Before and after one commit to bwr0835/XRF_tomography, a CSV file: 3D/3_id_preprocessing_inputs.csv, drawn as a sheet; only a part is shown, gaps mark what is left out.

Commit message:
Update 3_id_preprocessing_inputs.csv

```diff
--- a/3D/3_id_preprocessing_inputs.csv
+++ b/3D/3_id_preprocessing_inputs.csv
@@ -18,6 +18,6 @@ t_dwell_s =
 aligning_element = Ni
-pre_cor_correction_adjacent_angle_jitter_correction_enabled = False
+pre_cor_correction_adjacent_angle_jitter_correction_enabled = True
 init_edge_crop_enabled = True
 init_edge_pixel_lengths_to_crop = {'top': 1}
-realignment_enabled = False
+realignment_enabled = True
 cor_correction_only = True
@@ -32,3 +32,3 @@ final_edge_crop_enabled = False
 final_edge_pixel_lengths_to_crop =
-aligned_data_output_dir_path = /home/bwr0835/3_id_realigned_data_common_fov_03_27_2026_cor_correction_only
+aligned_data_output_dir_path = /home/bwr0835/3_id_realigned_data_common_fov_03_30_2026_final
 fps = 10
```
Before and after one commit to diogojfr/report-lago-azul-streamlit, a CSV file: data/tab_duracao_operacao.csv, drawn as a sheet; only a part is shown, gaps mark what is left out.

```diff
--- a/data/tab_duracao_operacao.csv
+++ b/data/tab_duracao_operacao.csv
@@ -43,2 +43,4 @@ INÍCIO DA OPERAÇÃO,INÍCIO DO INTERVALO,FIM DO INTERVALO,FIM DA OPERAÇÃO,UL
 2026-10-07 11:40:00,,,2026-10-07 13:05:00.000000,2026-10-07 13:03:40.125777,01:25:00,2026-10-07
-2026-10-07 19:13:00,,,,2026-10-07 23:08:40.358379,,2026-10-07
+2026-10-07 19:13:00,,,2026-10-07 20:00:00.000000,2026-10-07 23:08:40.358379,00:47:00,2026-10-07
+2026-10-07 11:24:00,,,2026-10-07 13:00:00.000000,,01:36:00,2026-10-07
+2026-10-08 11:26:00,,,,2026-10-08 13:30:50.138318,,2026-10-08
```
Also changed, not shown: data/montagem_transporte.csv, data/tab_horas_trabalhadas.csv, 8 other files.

———

TASK REQUIREMENTS: Print exactly the lines between the line with "to diogojfr/report-lago-azul-streamlit, a" and the final line of the records above, both included.

RESPONSE AREA:
Before and after one commit to diogojfr/report-lago-azul-streamlit, a CSV file: data/tab_duracao_operacao.csv, drawn as a sheet; only a part is shown, gaps mark what is left out.

```diff
--- a/data/tab_duracao_operacao.csv
+++ b/data/tab_duracao_operacao.csv
@@ -43,2 +43,4 @@ INÍCIO DA OPERAÇÃO,INÍCIO DO INTERVALO,FIM DO INTERVALO,FIM DA OPERAÇÃO,UL
 2026-10-07 11:40:00,,,2026-10-07 13:05:00.000000,2026-10-07 13:03:40.125777,01:25:00,2026-10-07
-2026-10-07 19:13:00,,,,2026-10-07 23:08:40.358379,,2026-10-07
+2026-10-07 19:13:00,,,2026-10-07 20:00:00.000000,2026-10-07 23:08:40.358379,00:47:00,2026-10-07
+2026-10-07 11:24:00,,,2026-10-07 13:00:00.000000,,01:36:00,2026-10-07
+2026-10-08 11:26:00,,,,2026-10-08 13:30:50.138318,,2026-10-08
```
Also changed, not shown: data/montagem_transporte.csv, data/tab_horas_trabalhadas.csv, 8 other files.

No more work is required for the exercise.